actually sanctified it. For celebrities-turned-commentators, in fact, who have
received no training in writing or commentary, the easiest way to cope is to
pick up such shorthand. And if you learn the dialect, you are at least never at
loss for something to say, for every situation evokes a basket of cliches to
choose from.

Despite its undoubted status as the finest game played on this planet, cricket is perhaps particularly vulnerable to the overuse of the cliche, or the "dialect" as Varma terms it. A Test match, if it runs its full distance, goes on for five days, and involves 30 hours of action - not to mention the lunch breaks! Multiply this by three, four or even five for a whole series, and it is no wonder that a recourse to the same stock phrases is sought.

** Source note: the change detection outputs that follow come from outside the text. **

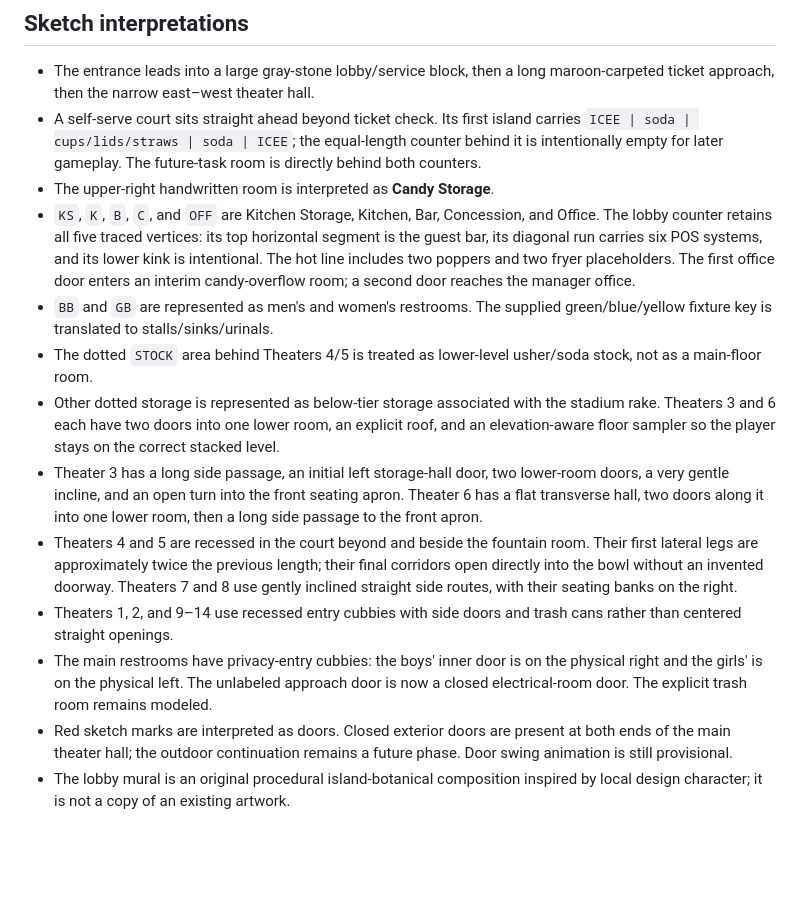
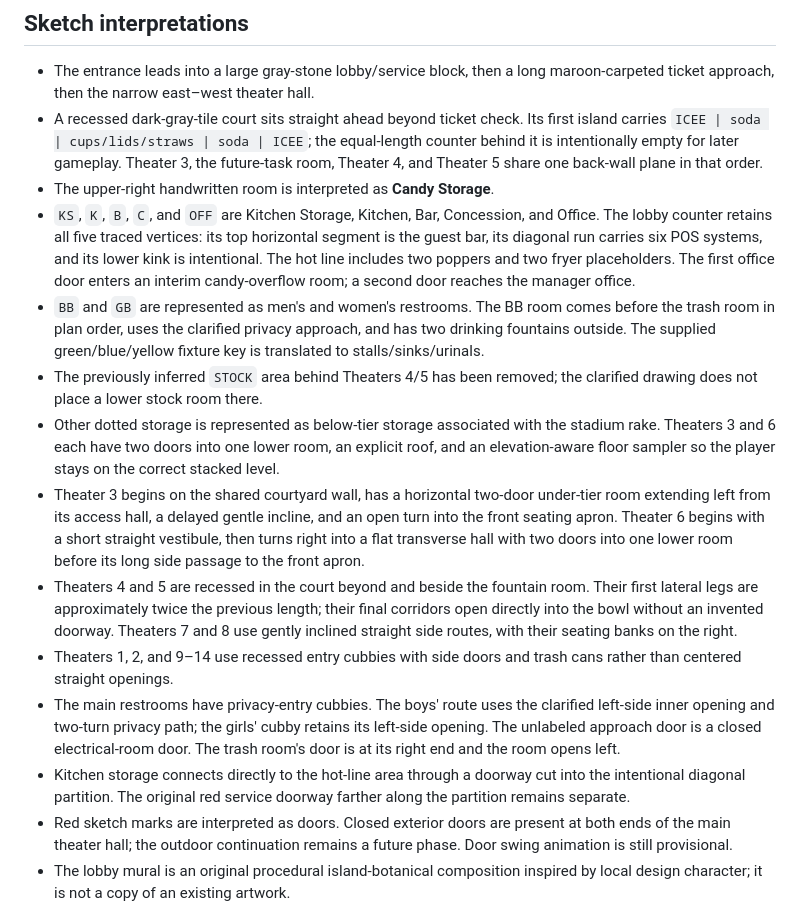
Before and after one commit to jyuruki/theater-simulator, a Markdown page: docs/layout-notes.md, the part around the change. Rendered like a GitHub page; blank space fills up the shorter version.

Commit message:
Document the v4 sketch translation

```diff
--- a/docs/layout-notes.md
+++ b/docs/layout-notes.md
@@ -44,16 +44,17 @@ Every auditorium has a procedural screen, brown leather seating with tray tables
 ## Sketch interpretations
 
 - The entrance leads into a large gray-stone lobby/service block, then a long maroon-carpeted ticket approach, then the narrow east–west theater hall.
-- A self-serve court sits straight ahead beyond ticket check. Its first island carries `ICEE | soda | cups/lids/straws | soda | ICEE`; the equal-length counter behind it is intentionally empty for later gameplay. The future-task room is directly behind both counters.
+- A recessed dark-gray-tile court sits straight ahead beyond ticket check. Its first island carries `ICEE | soda | cups/lids/straws | soda | ICEE`; the equal-length counter behind it is intentionally empty for later gameplay. Theater 3, the future-task room, Theater 4, and Theater 5 share one back-wall plane in that order.
 - The upper-right handwritten room is interpreted as **Candy Storage**.
 - `KS`, `K`, `B`, `C`, and `OFF` are Kitchen Storage, Kitchen, Bar, Concession, and Office. The lobby counter retains all five traced vertices: its top horizontal segment is the guest bar, its diagonal run carries six POS systems, and its lower kink is intentional. The hot line includes two poppers and two fryer placeholders. The first office door enters an interim candy-overflow room; a second door reaches the manager office.
-- `BB` and `GB` are represented as men's and women's restrooms. The supplied green/blue/yellow fixture key is translated to stalls/sinks/urinals.
-- The dotted `STOCK` area behind Theaters 4/5 is treated as lower-level usher/soda stock, not as a main-floor room.
+- `BB` and `GB` are represented as men's and women's restrooms. The BB room comes before the trash room in plan order, uses the clarified privacy approach, and has two drinking fountains outside. The supplied green/blue/yellow fixture key is translated to stalls/sinks/urinals.
+- The previously inferred `STOCK` area behind Theaters 4/5 has been removed; the clarified drawing does not place a lower stock room there.
 - Other dotted storage is represented as below-tier storage associated with the stadium rake. Theaters 3 and 6 each have two doors into one lower room, an explicit roof, and an elevation-aware floor sampler so the player stays on the correct stacked level.
-- Theater 3 has a long side passage, an initial left storage-hall door, two lower-room doors, a very gentle incline, and an open turn into the front seating apron. Theater 6 has a flat transverse hall, two doors along it into one lower room, then a long side passage to the front apron.
+- Theater 3 begins on the shared courtyard wall, has a horizontal two-door under-tier room extending left from its access hall, a delayed gentle incline, and an open turn into the front seating apron. Theater 6 begins with a short straight vestibule, then turns right into a flat transverse hall with two doors into one lower room before its long side passage to the front apron.
 - Theaters 4 and 5 are recessed in the court beyond and beside the fountain room. Their first lateral legs are approximately twice the previous length; their final corridors open directly into the bowl without an invented doorway. Theaters 7 and 8 use gently inclined straight side routes, with their seating banks on the right.
 - Theaters 1, 2, and 9–14 use recessed entry cubbies with side doors and trash cans rather than centered straight openings.
-- The main restrooms have privacy-entry cubbies: the boys' inner door is on the physical right and the girls' is on the physical left. The unlabeled approach door is now a closed electrical-room door. The explicit trash room remains modeled.
+- The main restrooms have privacy-entry cubbies. The boys' route uses the clarified left-side inner opening and two-turn privacy path; the girls' cubby retains its left-side opening. The unlabeled approach door is a closed electrical-room door. The trash room's door is at its right end and the room opens left.
+- Kitchen storage connects directly to the hot-line area through a doorway cut into the intentional diagonal partition. The original red service doorway farther along the partition remains separate.
 - Red sketch marks are interpreted as doors. Closed exterior doors are present at both ends of the main theater hall; the outdoor continuation remains a future phase. Door swing animation is still provisional.
 - The lobby mural is an original procedural island-botanical composition inspired by local design character; it is not a copy of an existing artwork.
 
```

Varma is right to point out, too, that the lack of journalistic training for many celebrities and ex-players means that there isn't a professionalism to the coverage of cricket that in an ideal world there would be.

The point, of course, is that a crude oversimplification of any state of affairs runs the risk of failing to highlight the nuances of a game, which is where the true beauty, and real interest lies. That's not just a failing of cricket coverage, though. Look at the 24-hour news channels. In my university vacations, I often spend time catching up on the world as seen by Murdoch on Sky. The news is shockingly under-developed, and it is the same on BBC News 24, and just about any other news channel I've come across in the world.

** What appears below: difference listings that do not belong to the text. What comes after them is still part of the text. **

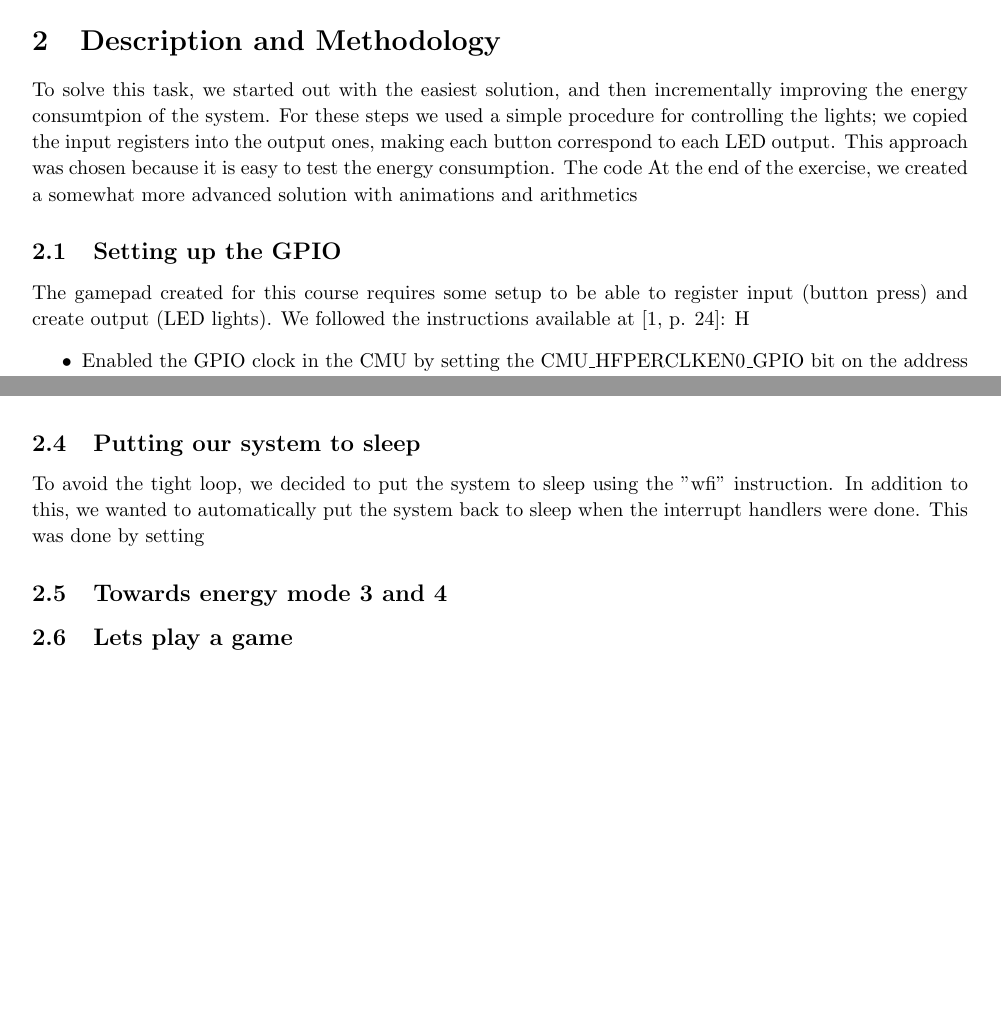
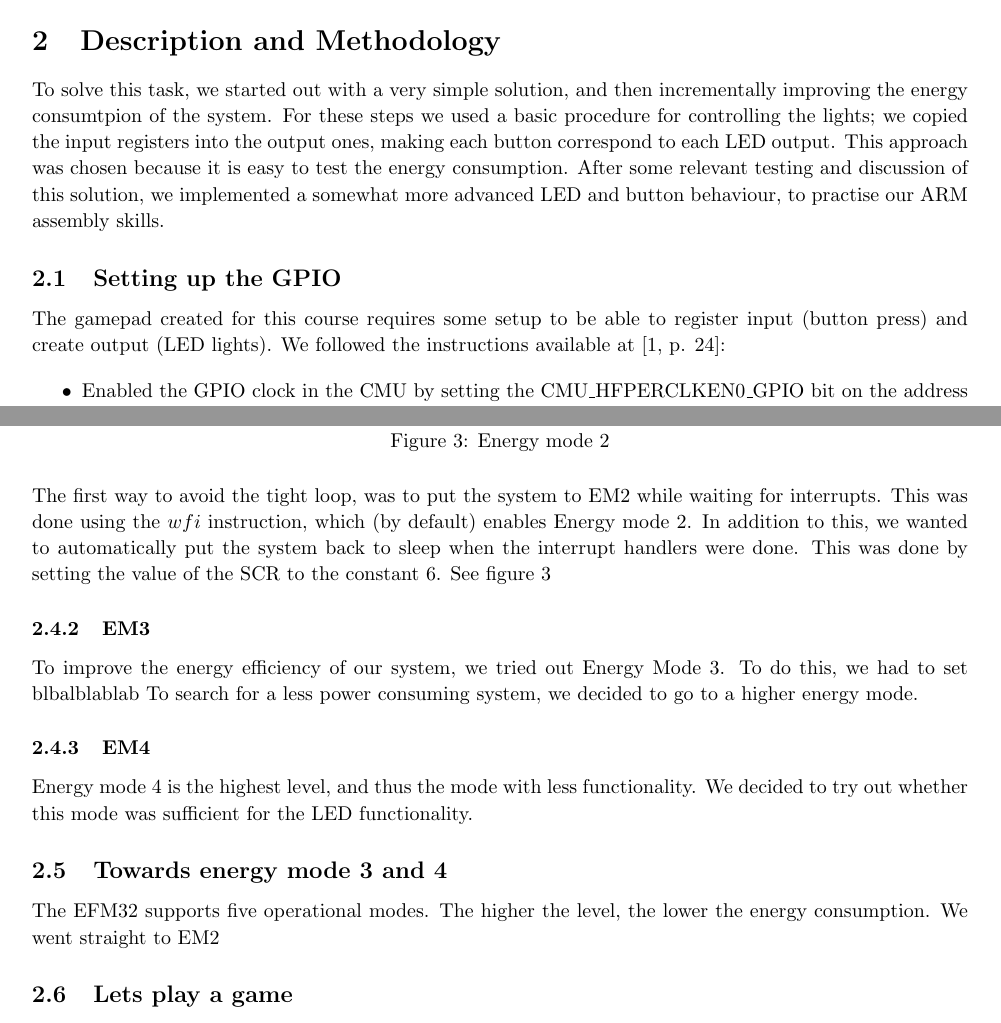
Before and after one commit to hawkaa/tdt4258, a LaTeX problem sheet (exercise1/report/exercise1_group1.tex, which reads exercise1/report/sections/description_methodology.tex): two parts of pages 5 and 6 of 11, joined at a grey line, cut so that both start at the same text, the shorter picture padded with empty space. Compiled offline with pdfLaTeX.

Commit message:
Flere endringer i rapport

```diff
--- a/exercise1/report/exercise1_group1.tex
+++ b/exercise1/report/exercise1_group1.tex
@@ -42,7 +42,7 @@
 \newcommand{\exerciseClass}{TDT4258} % Course/class
 \newcommand{\exerciseGroup}{Group 1} % Your name
 \newcommand{\exerciseGroupMembers}{Kim Rune Solstad, Sindre Magnussen and Håkon Åmdal}
-
+\newcommand{\chipName}{EFM32 Giant Gecko}
 %----------------------------------------------------------------------------------------
 %	TITLE PAGE
 %----------------------------------------------------------------------------------------
--- a/exercise1/report/sections/description_methodology.tex
+++ b/exercise1/report/sections/description_methodology.tex
@@ -1,12 +1,12 @@
 \section{Description and Methodology}
 \label{section:description_and_methodology}
-To solve this task, we started out with the easiest solution, and then incrementally improving the energy consumtpion of the system. For these steps we used a simple procedure for controlling the lights; we copied the input registers into the output ones, making each button correspond to each LED output. This approach was chosen because it is easy to test the energy consumption. The code
-At the end of the exercise, we created a somewhat more advanced solution with animations and arithmetics
+To solve this task, we started out with a very simple solution, and then incrementally improving the energy consumtpion of the system. For these steps we used a basic procedure for controlling the lights; we copied the input registers into the output ones, making each button correspond to each LED output. This approach was chosen because it is easy to test the energy consumption. After some relevant testing and discussion of this solution, we implemented a somewhat more advanced LED and button behaviour, to practise our ARM assembly skills.
+
 
 	\subsection{Setting up the GPIO}
 	\label{subsection:gpio_setup}
 	The gamepad created for this course requires some setup to be able to register input (button press) and create output (LED lights). We followed the instructions available at \cite[p. 24]{compendium}:
-H
+
 	\begin{itemize}
 		\item Enabled the GPIO clock in the CMU by setting the CMU\_HFPERCLKEN0\_GPIO bit on the address pointed to by the CMU\_HFPERCLKEN0 constant.
 		\item Enabld HIGH drive strength to the LEDs by setting the Port Control Register to 2 \cite[p. 766]{reference_manual}. Writing to this register let us select among STANDARD, LOWEST, HIGH, LOW settings to control the intensity of the LED light.
@@ -40,7 +40,5 @@ H
 	\end{figure}
 
 
-In addition to this, we had to create the interrupt handler itself and make entries to this handler at the NVIC. The interrupt handler looks much alike the the tight loop described in section \ref{subsection:polling}. The only difference is that the interrupt flags are cleared and the handler jumps back to where it was after the interrupt is done. The main differences is shown in figure \ref{code:interrupt_handler}. The reset handler was set to a tight loop (using the "b ." instruction) after the interrupts was set up.
+In addition to this, we had to create the interrupt handler itself and make entries to this handler at the NVIC. The interrupt handler looks much alike the the tight loop described in section \ref{subsection:polling}. The only difference is that the interrupt flags are cleared and the handler jumps back to where it was after the interrupt is done. The main differences is shown in figure \ref{code:interrupt_handler}. The reset handler (main procedure) was set to a tight loop (using the "b ." instruction) after the interrupts was set up.
 
-	\subsection{Putting our system to sleep}
-	To avoid the tight loop, we decided to put the system to sleep using the "wfi" instruction. In addition to this, we wanted to automatically put the system back to sleep when the interrupt handlers were done. This was done by setting
@@ -47,5 +52,20 @@ In addition to this, we had to create the interrupt handler itself and make entr
+		\caption{Energy mode 2}
+		\label{code:wfi_scr}
+	\end{figure}
+
+	The first way to avoid the tight loop, was to put the system to EM2 while waiting for interrupts. This was done using the $wfi$ instruction, which (by default) enables Energy mode 2. In addition to this, we wanted to automatically put the system back to sleep when the interrupt handlers were done. This was done by setting the value of the SCR to the constant $6$. See figure \ref{code:wfi_scr}
+
+		\subsubsection{EM3}
+		To improve the energy efficiency of our system, we tried out Energy Mode 3. To do this, we had to set blbalblablab
+	To search for a less power consuming system, we decided to go to a higher energy mode.
+
+		\subsubsection{EM4}
+		Energy mode 4 is the highest level, and thus the mode with less functionality. We decided to try out whether this mode was sufficient for the LED functionality.
 
 	\subsection{Towards energy mode 3 and 4}
+	The EFM32 supports five operational modes. The higher the level, the lower the energy consumption. We went straight to EM2
+
+
 
 	\subsection{Lets play a game}
 
```
Also changed, not shown: exercise1/report/sections/references.tex (+3 -0 lines), exercise1/report/sections/description_methodology.tex (9 more changed lines), 2 other files.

The Boxing Day Tsunami, for example, absolutely dominated the news cycle - yet the primary focus seemed to be getting more and more amateur photography of the coming of the waves. More in-depth analysis - such as pointing out the severity of the aftershocks (many of them were among the largest quakes of the last 10 years) was left to the broadsheets. That can't be right. A written article may have room for subtlety that simply cannot be introduced to a TV show. But there is more than enough time for TV news to be more informative. Rather than deciding a channel's angle on a story and repeating it ad nauseam at the appointed minute on the hour, I'd far rather see high-quality, in-depth reporting on a variety of topics. Something like BBC2's "Correspondent" series, only on a more regular basis. The same goes for political interviewing - rather than chasing the soundbite, why can't we actually start discussing things intelligently (not confrontationally) in longer pieces?

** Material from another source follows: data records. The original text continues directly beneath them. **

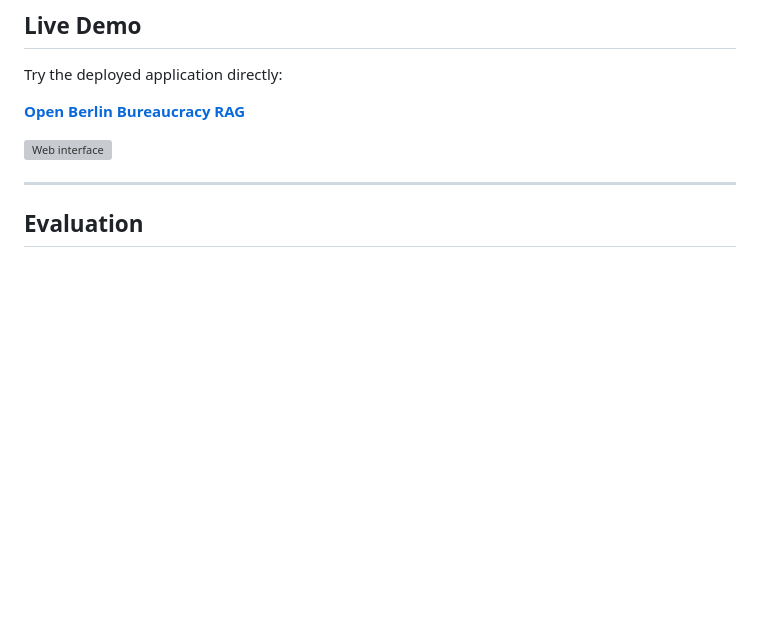
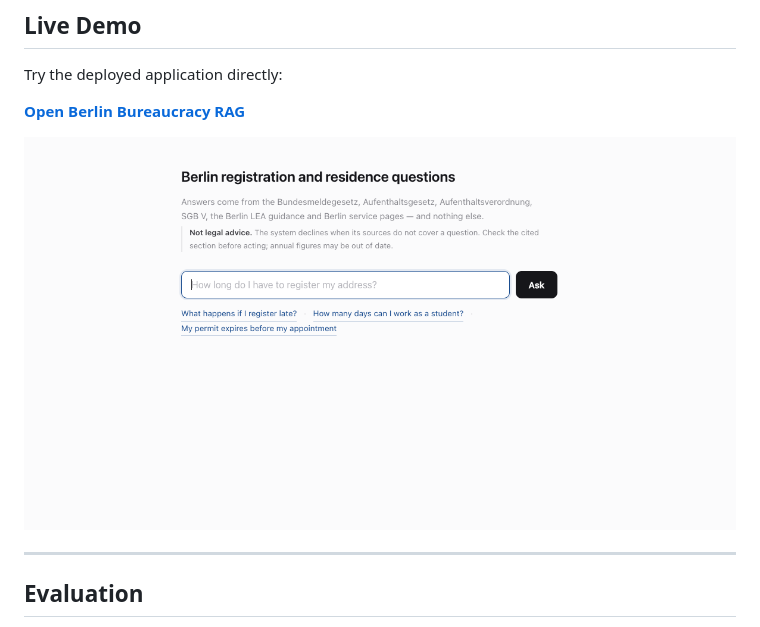
Before and after one commit to HassanHijaze/berlin-bureaucracy-rag, a Markdown page: README.md, the part around the change. Rendered like a GitHub page; blank space fills up the shorter version; grey boxes are pictures that could not be loaded.

Commit message:
Update interface

```diff
--- a/README.md
+++ b/README.md
@@ -22,7 +22,7 @@ Try the deployed application directly:
 
 **[Open Berlin Bureaucracy RAG](https://berlin-bureaucracy-rag-1.onrender.com)**
 
-![Web interface](docs/interface.png)
+![Web interface](Docs/interface.png)
 
 ---
 
```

The hint, I think, comes from the greatest of all cricket broadcasters, Richie Benaud. The commentators who Varma complains about in his article have a tendency to talk all the time. When you are constantly filling the air with noise, there is a much greater chance of that noise being little more than hot air. There's no time for reflection or considered opinion. Benaud is considered the great cricket broadcaster due to his more cerebral approach - he doesn't lose his friendly manner, but never speaks unless he genuinely thinks that he can add something to the picture. There's time to reflect and take in what you see in front of you.

That's not always possible in cricket, and it's not always possible when considering the news, either. So desperate are the broadcasters to fill their airtime with "breaking news", there is often little consideration of what's important. Richie Benaud shows us, however, that less is more. We don't need to have the minutiae relayed to us. Instead we should be given the really pertinent news, and have it explained to us properly.

There is, of course, one more piece of advice for the news cycle. Channel 4, when it took over cricket coverage, employed Simon Hughes as "The Analyst" - every half-hour or so he'd pop up with some detailed analysis of technique, field placing, or bowling accuracy to help place the match in greater context. The news channels should think about this too. Don't just feed us the same regurgitated crap about a country. Don't just tell us Germany is in paralysis - do a half-hour programme explaining the election results in detail, why their system operates in the way that it does, something like that. Give us the story behind the headline.